Should there be any lingering doubts about the total domination that Europe now has over the global game they have surely been put to flight by the announcement of the short list of candidates for the most prestigious individual awards in men’s soccer in 2014: the Ballon d’Or (best player), and the FIFA World Coach of the Year.
There are 23 players named. All of them play with European clubs. Seventeen are European, five are South American, one is African. I’m counting Diego Costa as European, as does FIFA. If you prefer to identify him as Brazilian, then there are six South Americans, a change that hardly affects matters.
This is how FIFA describes the selection procedure: “the list of candidates has been drawn up by football experts from the FIFA Football Committee and by a group of experts from [the French magazine] France Football.” Which signals that this is primarily a European process.
Well, that’s fine, just as long as the selections are made objectively. But whether that overwhelming European dominance on the list is justified seems to me doubtful (I do, to take but one name, find it curious that Sergio Aguero is not named). I mean justified in soccer terms. That needs saying, for there are other influences at work here that undoubtedly distort the process, as becomes pretty clear with a look at the coaches list.
Ten coaches are named -- seven European, three South American. Alejandro Sabella is the only totally non-European coach, an Argentine coaching the Argentine national team. But there are oddities. Why is Louis van Gaal there? Or is it automatic that you get nominated if you finish in the first three at the world cup? Jose Mourinho had a nothing-year, but his name is there too.

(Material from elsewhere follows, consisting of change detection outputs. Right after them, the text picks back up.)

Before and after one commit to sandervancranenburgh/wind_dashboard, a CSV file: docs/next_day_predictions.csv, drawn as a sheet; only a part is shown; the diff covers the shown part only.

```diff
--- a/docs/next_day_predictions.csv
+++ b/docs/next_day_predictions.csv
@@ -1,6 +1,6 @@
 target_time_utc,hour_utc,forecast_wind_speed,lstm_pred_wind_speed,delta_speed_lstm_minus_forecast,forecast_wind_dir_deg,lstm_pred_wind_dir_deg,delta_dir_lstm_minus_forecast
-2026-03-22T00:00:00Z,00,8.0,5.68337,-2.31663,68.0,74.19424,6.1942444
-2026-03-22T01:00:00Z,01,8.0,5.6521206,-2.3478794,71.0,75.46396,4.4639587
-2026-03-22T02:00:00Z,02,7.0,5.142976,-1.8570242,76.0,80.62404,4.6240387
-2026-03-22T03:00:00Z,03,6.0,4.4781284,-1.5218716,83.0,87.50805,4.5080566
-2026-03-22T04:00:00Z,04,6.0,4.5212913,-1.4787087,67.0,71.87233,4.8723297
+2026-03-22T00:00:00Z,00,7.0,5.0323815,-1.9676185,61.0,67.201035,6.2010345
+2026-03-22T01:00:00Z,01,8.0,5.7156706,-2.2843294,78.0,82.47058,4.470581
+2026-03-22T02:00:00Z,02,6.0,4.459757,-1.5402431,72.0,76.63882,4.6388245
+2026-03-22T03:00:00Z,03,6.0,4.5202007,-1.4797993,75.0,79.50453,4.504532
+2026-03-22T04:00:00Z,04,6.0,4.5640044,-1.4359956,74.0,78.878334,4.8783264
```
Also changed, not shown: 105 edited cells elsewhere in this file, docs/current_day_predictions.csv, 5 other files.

I would have expected to find South American Jose Pekerman named -- he did, for sure, have one of the better, more attractive, teams in Brazil. But he is not named.
I’m surprised to see European Jurgen Klinsmann named -- a coach who produced one of the least attractive World Cup teams, which achieved nothing that the USA hasn’t done before.

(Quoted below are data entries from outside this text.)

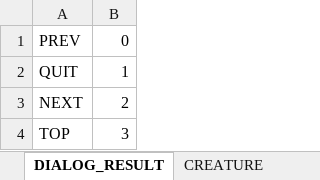
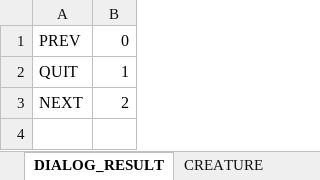
Before and after one commit to boyism80/fb, an Excel workbook: resources/table/enum.xlsx, sheet DIALOG_RESULT, drawn as a sheet; values as stored, in another font and other column widths than the file's, no borders; the diff names each change by its address in the sheet, - before the commit and + after, or states it on an @@ line.

Commit message:
feat: migrate menus to pursuit and extend bot wait-only request
- Switch NPC dialog menus from list to pursuit (0x2F)
- Update dialog bot helpers and related integration tests
- Allow nil packet on bot request/request_on for wait-only hooks
- Expand poison skill test for tick damage, delirious chat, and HP floor
- Align click TOP handling and related script/model updates

```diff
--- a/resources/table/enum.xlsx (sheet DIALOG_RESULT)
+++ b/resources/table/enum.xlsx (sheet DIALOG_RESULT)
-row 4: TOP | 3
```
Also changed, not shown: 56 other files.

And I’m disgusted by the fact that Jorge Luis Pinto is not on the list. It was Pinto who took Costa Rica to the World Cup quarterfinals, where it lost -- in a shootout -- to the Netherlands. That was surely the most remarkable coaching achievement of the tournament -- by far. Klinsmann lamented that the USA had been drawn in a Group of Death (with Germany, Portugal and Ghana), but that group looks like easy going when set alongside the three teams that confronted Costa Rica: England, Uruguay and Italy -- all of them previous World Cup winners. Yet Costa Rica topped the group, with wins over Italy and Uruguay and a tie with England.
And it did all that by playing skillful, intelligent, stylish soccer. Yet Pinto, having engineered what may well be the most astonishing run by any unfancied team in World Cup history, receives no recognition from the battery of FIFA and France Football experts. This is blatantly scandalous.

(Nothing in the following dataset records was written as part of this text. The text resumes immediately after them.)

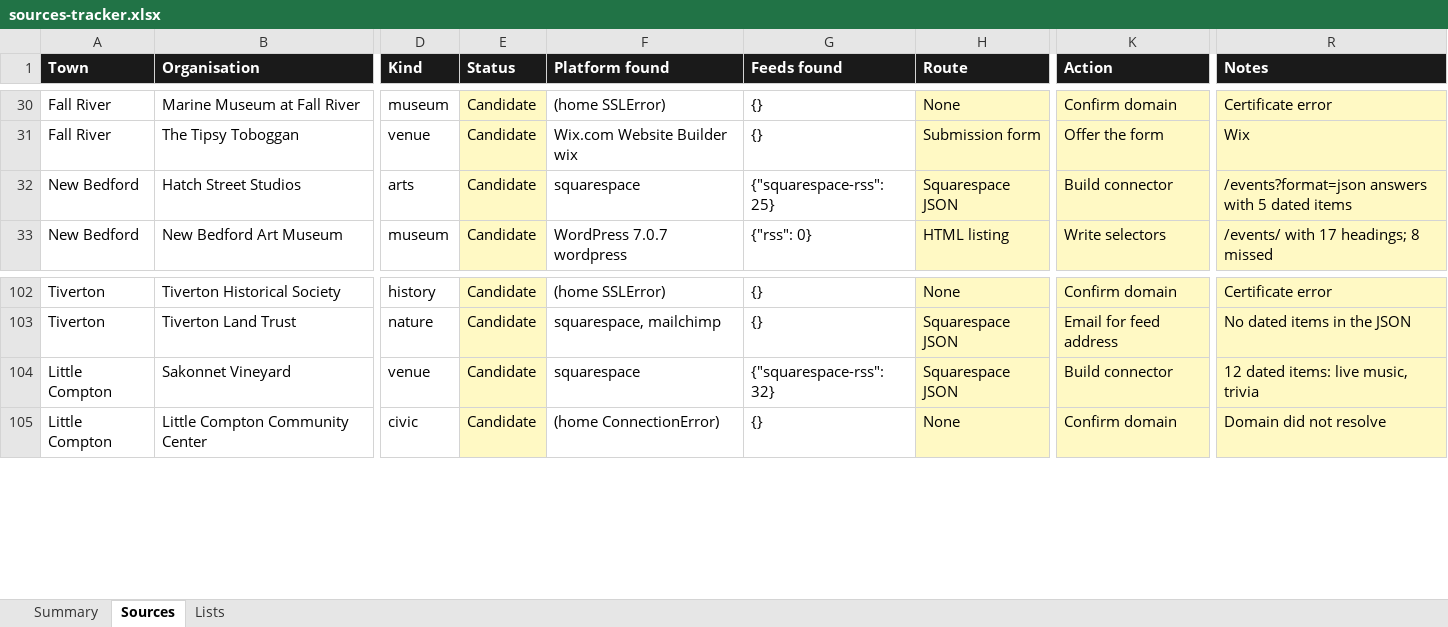
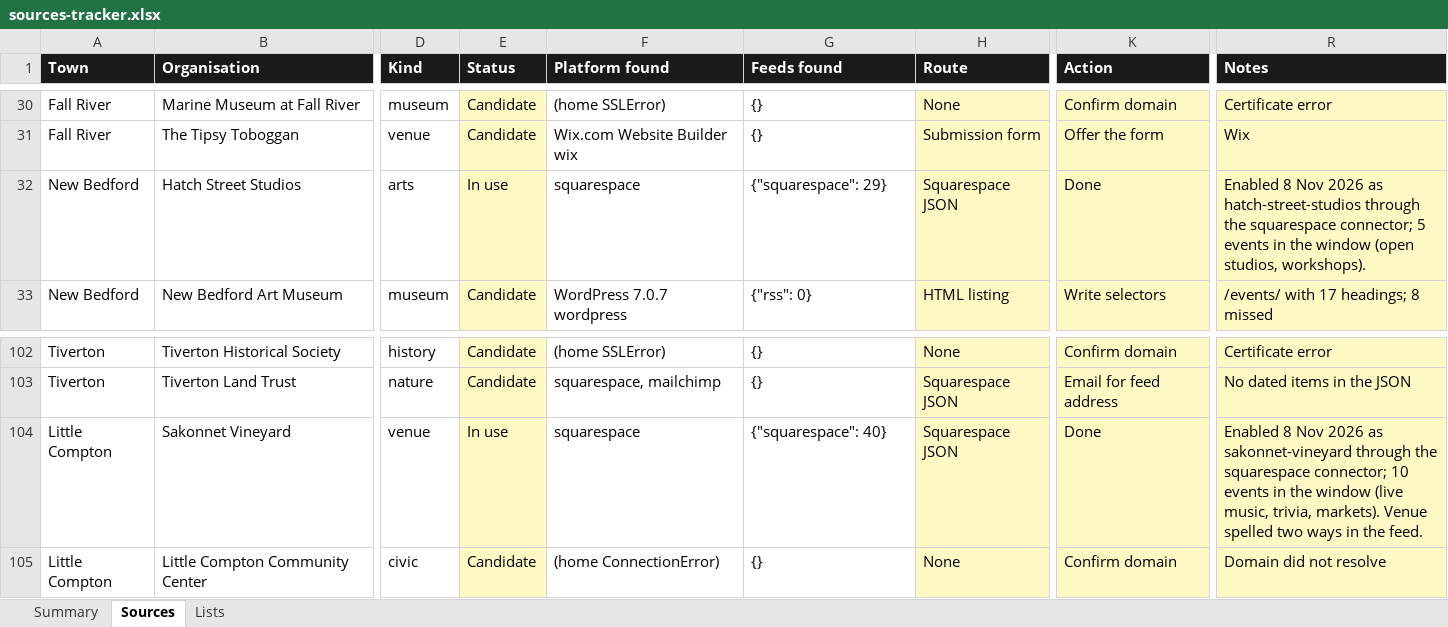
Before and after one commit to cmandle/Slack-Tide, an Excel workbook: docs/sources-tracker.xlsx, sheet Sources, drawn as a sheet; only a part is shown, gaps mark what is left out; values as stored, in another font and other column widths than the file's, no borders; the diff names each change by its address in the sheet, - before the commit and + after, or states it on an @@ line.

```diff
--- a/docs/sources-tracker.xlsx (sheet Sources)
+++ b/docs/sources-tracker.xlsx (sheet Sources)
-E32 (Status): Candidate
+E32 (Status): In use
-G32 (Feeds found): {"squarespace-rss": 25}
+G32 (Feeds found): {"squarespace": 29}
-K32 (Action): Build connector
+K32 (Action): Done
-R32 (Notes): /events?format=json answers with 5 dated items
+R32 (Notes): Enabled 8 Nov 2026 as hatch-street-studios through the squarespace connector; 5 events in the window (open studios, workshops).
-E104 (Status): Candidate
+E104 (Status): In use
-G104 (Feeds found): {"squarespace-rss": 32}
+G104 (Feeds found): {"squarespace": 40}
-K104 (Action): Build connector
+K104 (Action): Done
-R104 (Notes): 12 dated items: live music, trivia
+R104 (Notes): Enabled 8 Nov 2026 as sakonnet-vineyard through the squarespace connector; 10 events in the window (live music, trivia, markets). Venue spelled two ways in the feed.
```
Also changed, not shown: 4 other files.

How to explain such a crass oversight? We go back to those “other influences” that I already mentioned. In particular, the advent of invasive high-power marketing. An activity that needs a constant supply of stars and personalities. An activity that has carried soccer into the celebrity world. A world that ensures plenty of publicity, some of it accurate.
Simply put, van Gaal, Mourinho and Klinsmann are celebrities, so -- even though their achievements in 2014 were hardly brilliant -- they make the list. But Pinto and tiny Costa Rica ... who the hell are they? (I am told that, during a World Cup telecast, one of the NBC announcers referred to Costa Rica as an island).
Pinto and Costa Rica are assuredly not celebrities, they don’t even register as celebrity material. So they get ignored. Not willfully or maliciously, they just get elbowed aside by their more glamorous rivals.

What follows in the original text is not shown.